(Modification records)

== == ==

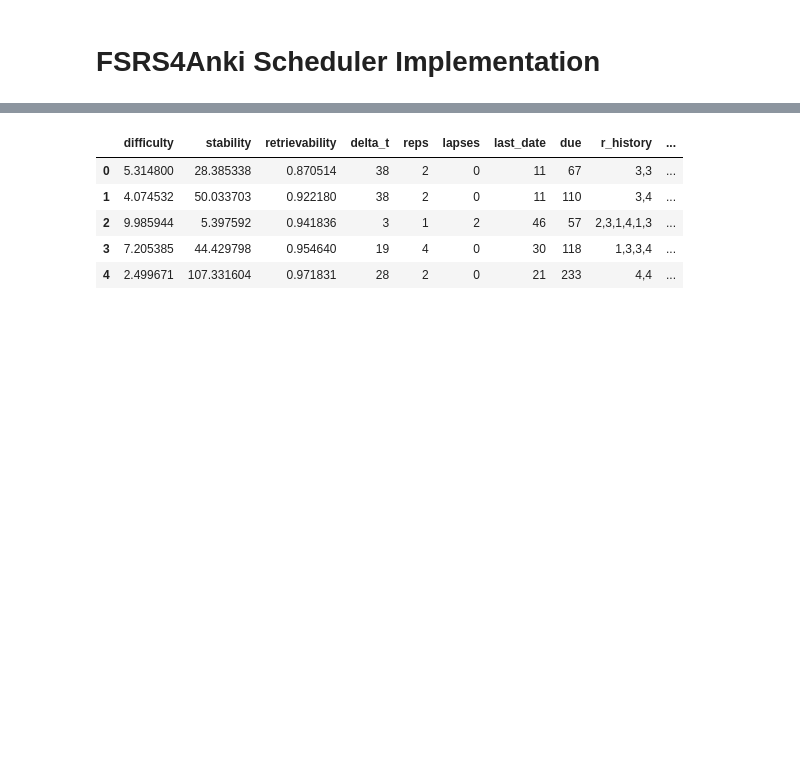
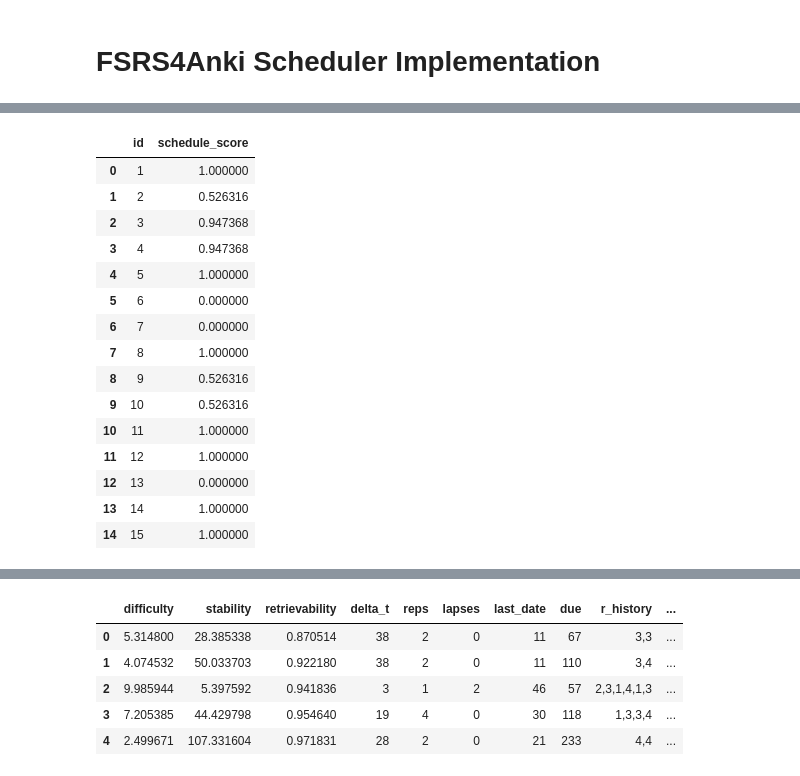
Before and after one commit to adnansiddiquei/AiTutor, a Jupyter notebook: part_4/fsrs4anki_simulator.ipynb, the cells around one changed output, grey strips where cells are left out. Cells and saved outputs as stored; diff of their text form; code cells hidden in the pictures; blank space fills up the shorter version.

```diff
--- a/part_4/fsrs4anki_simulator.ipynb
+++ b/part_4/fsrs4anki_simulator.ipynb
@@ -458,3 +517,30 @@ card.head()
+# %%
+scaler = MinMaxScaler(feature_range=(0, 1))
+card['schedule_score'] = scaler.fit_transform(card[['due']])
+
+# Inverting the values so that lower 'due' values are closer to 1
+card['schedule_score'] = 1 - card['schedule_score']
+
+# Returning the DataFrame with 'id' and 'schedule_score'
+result = card[['id', 'schedule_score']]
+result
+# %% [output]
+|  | id | schedule_score |
+| 0 | 1 | 1.000000 |
+| 1 | 2 | 0.526316 |
+| 2 | 3 | 0.947368 |
+| 3 | 4 | 0.947368 |
+| 4 | 5 | 1.000000 |
+| 5 | 6 | 0.000000 |
+| 6 | 7 | 0.000000 |
+| 7 | 8 | 1.000000 |
+| 8 | 9 | 0.526316 |
+| 9 | 10 | 0.526316 |
+| 10 | 11 | 1.000000 |
+| 11 | 12 | 1.000000 |
+| 12 | 13 | 0.000000 |
+| 13 | 14 | 1.000000 |
+| 14 | 15 | 1.000000 |
 # %%
 # Here feature_list doesn't have id cause we don't care which question it is for simulation
 feature_list = [
```
Also changed, not shown: parts of 7 cells of this notebook, 1 other file.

== == ==

= WORK INSTRUCTIONS =
Take the data above and repeat it exactly, leaving each picture out.

= YOUR SOLUTION =
Before and after one commit to adnansiddiquei/AiTutor, a Jupyter notebook: part_4/fsrs4anki_simulator.ipynb, the cells around one changed output, grey strips where cells are left out. Cells and saved outputs as stored; diff of their text form; code cells hidden in the pictures; blank space fills up the shorter version.

```diff
--- a/part_4/fsrs4anki_simulator.ipynb
+++ b/part_4/fsrs4anki_simulator.ipynb
@@ -458,3 +517,30 @@ card.head()
+# %%
+scaler = MinMaxScaler(feature_range=(0, 1))
+card['schedule_score'] = scaler.fit_transform(card[['due']])
+
+# Inverting the values so that lower 'due' values are closer to 1
+card['schedule_score'] = 1 - card['schedule_score']
+
+# Returning the DataFrame with 'id' and 'schedule_score'
+result = card[['id', 'schedule_score']]
+result
+# %% [output]
+|  | id | schedule_score |
+| 0 | 1 | 1.000000 |
+| 1 | 2 | 0.526316 |
+| 2 | 3 | 0.947368 |
+| 3 | 4 | 0.947368 |
+| 4 | 5 | 1.000000 |
+| 5 | 6 | 0.000000 |
+| 6 | 7 | 0.000000 |
+| 7 | 8 | 1.000000 |
+| 8 | 9 | 0.526316 |
+| 9 | 10 | 0.526316 |
+| 10 | 11 | 1.000000 |
+| 11 | 12 | 1.000000 |
+| 12 | 13 | 0.000000 |
+| 13 | 14 | 1.000000 |
+| 14 | 15 | 1.000000 |
 # %%
 # Here feature_list doesn't have id cause we don't care which question it is for simulation
 feature_list = [
```
Also changed, not shown: parts of 7 cells of this notebook, 1 other file.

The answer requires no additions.